- Always keep the coffee maker clean, and thoroughly rinse it with hot water before brewing
- If you work in an area with hard water or alkaline, once in a while run a strong solution of vinegar in order to clean out deposits of lime on the brewer and rinse thoroughly.
- Always use fresh water, free from alkaline and impurities. Use filtered or bottles water for the best results.
- If possible, brew with hot water rather than boiling or lukewarm water. The fact is, boiling water damages flavor as it vaporizes much of the coffee essence while it extracts other bitter chemicals. A temperature of 200 centigrade’s is good, which means boiling the water and then waiting for a couple of minutes to cool before the brewing.

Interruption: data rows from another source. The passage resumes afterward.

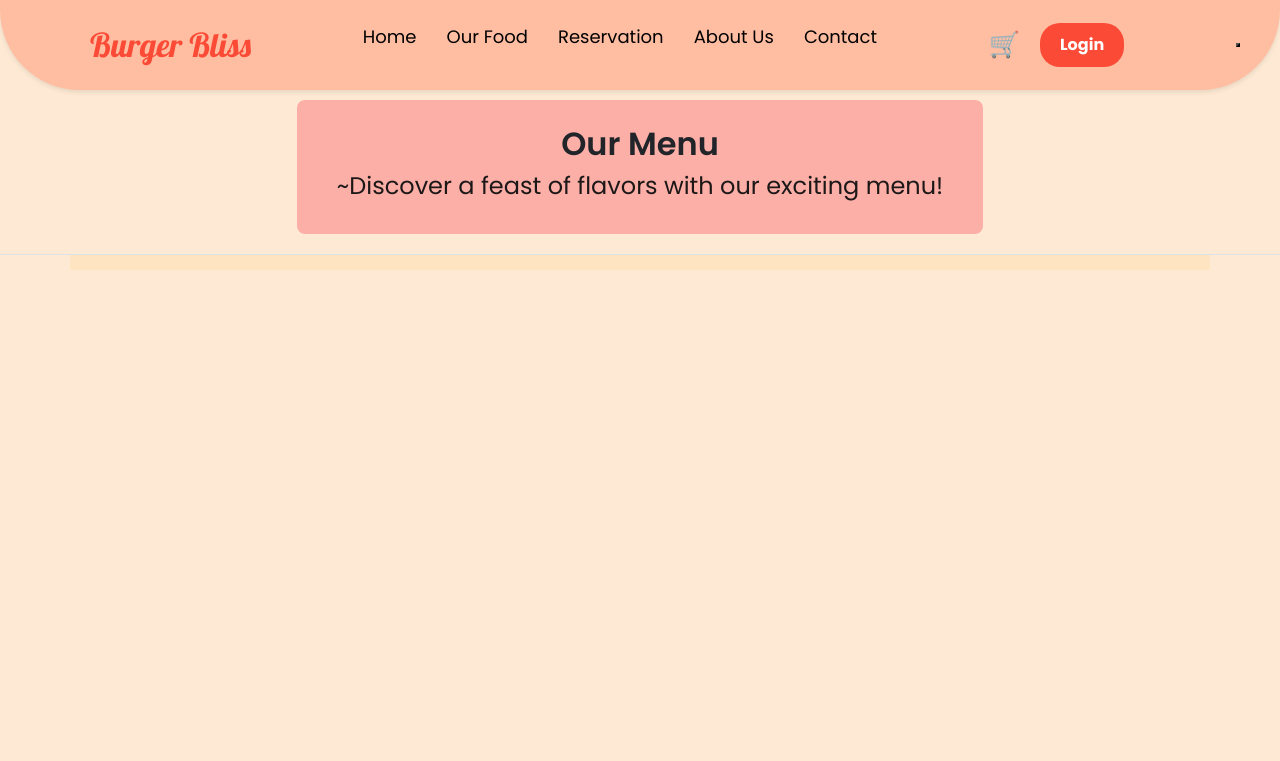
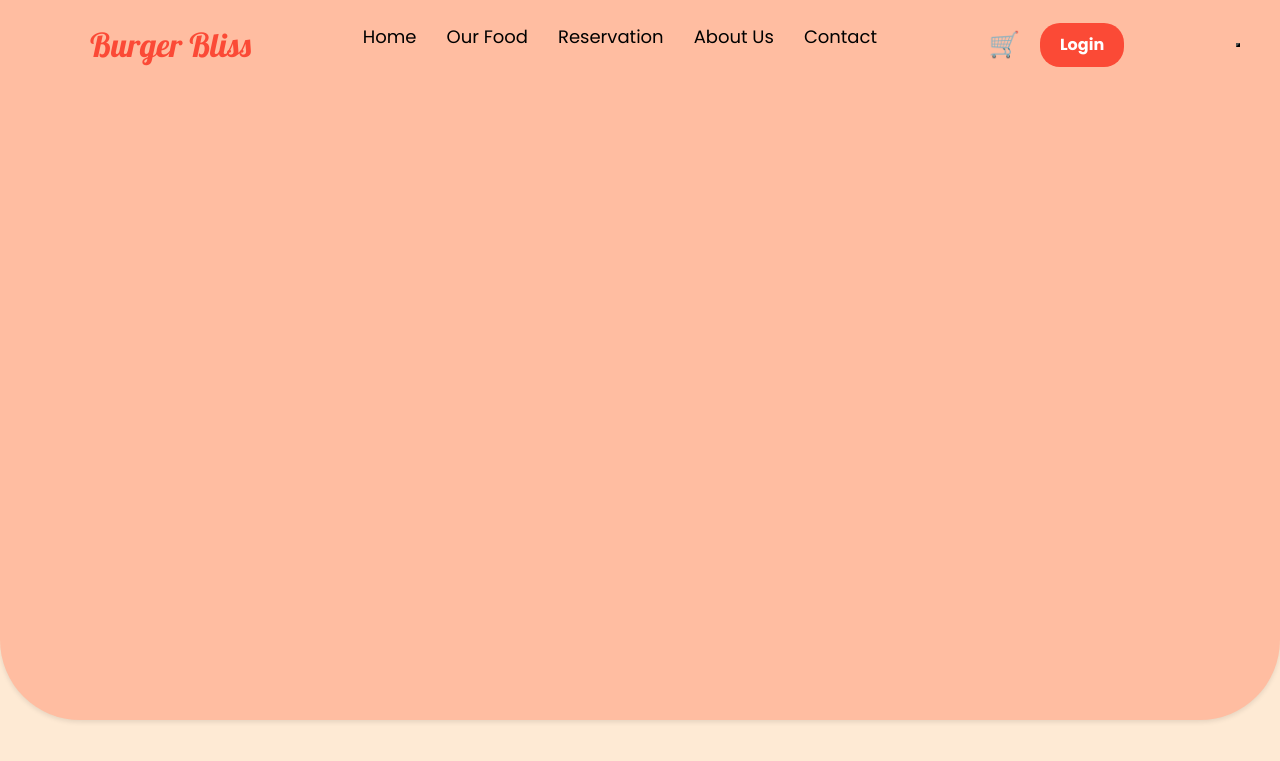
Before and after one commit to xianzhe11/CSAD-Project-Group_5, a PHP site: page /php/menu.php in a window 1280 px wide. Shown: the top 761 px of the page. Run offline with PHP 8.4, Linux system fonts and the light colour scheme; data that the repository does not hold is empty.

Commit message:
push changes

```diff
--- a/css/menu.css
+++ b/css/menu.css
@@ -4,6 +4,13 @@
     margin: 0;
     padding: 0;
     box-sizing: border-box;
+}
+
+.gray_line{
+    max-width: 8000px;
+    border: none;
+    margin: 0 auto;
+    border-top: 2px solid white;
 }
 
 body {
@@ -18,11 +25,13 @@ body {
     flex-direction: column;
     align-items: center;
     text-align: center;
-    background-color: #fcafa7;
-    padding: 20px 40px 30px 40px;
+    /*background-color: #fcafa7;*/
+    padding: 5px;
     border-radius: 8px;
     margin: 20px auto;
-    max-width: fit-content;
+    /*max-width: fit-content;*/
+    width: 100%;
+
 }
 
 .heading-title {
--- a/css/navbar.css
+++ b/css/navbar.css
@@ -18,6 +18,7 @@ body {
   top: 0;          /* At the top */
   left: 0;         /* Align to the left */
   width: 100%;     /* Full width */
+  height: 90%;
   background-color: #ffbda1;
   padding: 20px 30px;
   border-bottom-left-radius: 80px;
--- a/php/index.php
+++ b/php/index.php
@@ -58,7 +58,7 @@ $conn->close();
         </div>
         <!-- Image Container -->
         <div class="image-container">
-          <img src="../images/pizza1.png" alt="Delicious Pizza">
+          <img src="../images/burger.png" alt="Delicious Pizza">
         </div>
       </div>
     </div>
--- a/php/menu.php
+++ b/php/menu.php
@@ -30,9 +30,10 @@ if ($categoryResult) {
     <?php include 'navbar.php'; ?>
 
     <div class="heading">
-        <div class="heading-title">Our Menu</div>
-        <div class="heading-description">~Discover a feast of flavors with our exciting menu!</div>
+        <div class="heading-title">Restaurant Menu</div>
+        <!--<div class="heading-description">~Discover a feast of flavors with our exciting menu!</div>-->
     </div>
+    <!--<hr class="gray_line">-->
 
     <div class="category-nav">
         <ul class="nav nav-tabs justify-content-center" id="categoryTab" role="tablist">
@@ -68,7 +69,7 @@ if ($categoryResult) {
                                             <p class="card-status">Unavailable</p>
                                         <?php endif; ?>
                                         <div class="button-container">
-                                            <p class="card-text">Rs&nbsp;<?= number_format($row['price'], 2) ?>/-</p>
+                                            <p class="card-text">SGD&nbsp;<?= number_format($row['price'], 2) ?>/-</p>
                                             <button class="addItemBtn <?= $row['status'] == 'Unavailable' ? 'disabled-button' : ''; ?>">
                                                 <i class="fas fa-cart-plus"></i> Add to cart
                                             </button>
```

- Ensure you grind the coffee to the finest as it can get without losing any through the holes in the filter of the coffee maker. Remember; never grind to a powder form.

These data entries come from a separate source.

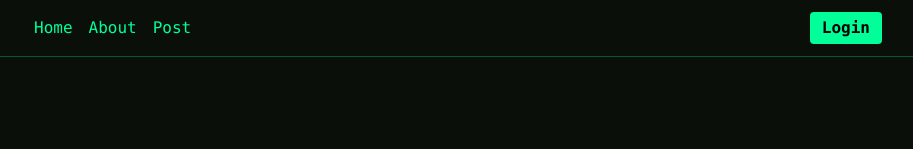
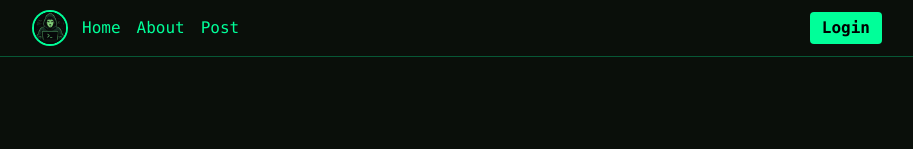
Before and after one commit to lfazioli/Snorty-blog, a React (Vite) app: page / in a window 1280 px wide. Shown: the top 149 px of the page, without its empty margins (182-1095 px from the left). Built offline with nearby package versions, Linux system fonts and the light colour scheme.

Commit message:
update Layout.tsx

```diff
--- a/src/components/Layout.tsx
+++ b/src/components/Layout.tsx
@@ -2,6 +2,7 @@
 import React from "react";
 import { useAuth } from "../context/AuthContext";
 import { Link, useNavigate } from "react-router-dom";
+import logo from "../assets/logo.png";
 
 export default function Layout({ children }: { children: React.ReactNode }) {
   const { user, logout } = useAuth();
@@ -11,12 +12,21 @@ export default function Layout({ children }: { children: React.ReactNode }) {
     <div className="min-h-screen bg-[#0a0f0a] text-[#eaffea] font-mono">
       <header className="border-b border-[#00ff99]/30">
         <div className="max-w-4xl mx-auto px-6 py-3 flex items-center justify-between">
-          <nav className="flex gap-4">
-            <Link to="/" className="text-[#00ff99] hover:underline">Home</Link>
-            <Link to="/about" className="text-[#00ff99] hover:underline">About</Link>
-            <Link to="/Posts" className="text-[#00ff99] hover:underline">Post</Link>
-          </nav>
+          {/* Sinistra: logo + nav */}
+          <div className="flex items-center gap-4">
+            <img
+              src={logo}
+              alt="Logo"
+              className="w-8 h-8 rounded-full ring-2 ring-[#00ff99]"
+            />
+            <nav className="flex gap-4">
+              <Link to="/" className="text-[#00ff99] hover:underline">Home</Link>
+              <Link to="/about" className="text-[#00ff99] hover:underline">About</Link>
+              <Link to="/Posts" className="text-[#00ff99] hover:underline">Post</Link>
+            </nav>
+          </div>
 
+          {/* Destra: stato auth */}
           <div className="flex items-center gap-3">
             {user ? (
               <>
```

- Use plenty of coffee, 2 level of tablespoons or at least 1 standard coffee measure per 12- ounce cup.
- In drip and filter systems, avoid brewing less than the brewer’s full capacity. For instance if the pot is made to brew six cups, the coffee will taste if you brew the full six.
These are the most popular methods of brewing:-
Drip Brewing Method
Manual or electronic drip brewing produces better quality coffee by allowing near boiling water to slowly drip through the coffee grounds. Ensure that the water heats to 195 F, therefore a good quality home brewer capable of maintaining the required temperature. You can transfer the brewed coffee to a thermos. For convenience sake, you might consider investing in a high quality drip brewer that drips directly into a thermos.
French Press Brewing Method
This method uses pressure and infusion to create what is mostly termed as “perfect cup of coffee”. In a plunger pot, place the appropriate amounts of coffee into the bottom of the baker and pour in just boiling water. Then allow the coffee to steep for at least 5 minutes – longer for an intense flavor – and throw coffee grounds to the bottom of the beakers.
Espresso Brewing Method
In a stovetop espresso maker, heater water is pushed through a filter containing finely grounded coffee. Afterwards, liquid is deposited into a different chamber where it is ready for consumption. The electric, home use espresso maker is similar to those found in most coffee shops. Hot water is pushed through the coffee grounds under very high pressure creating a heavy, more intense brew.
I hope you appreciate the process of making that cup of coffee you take regularly.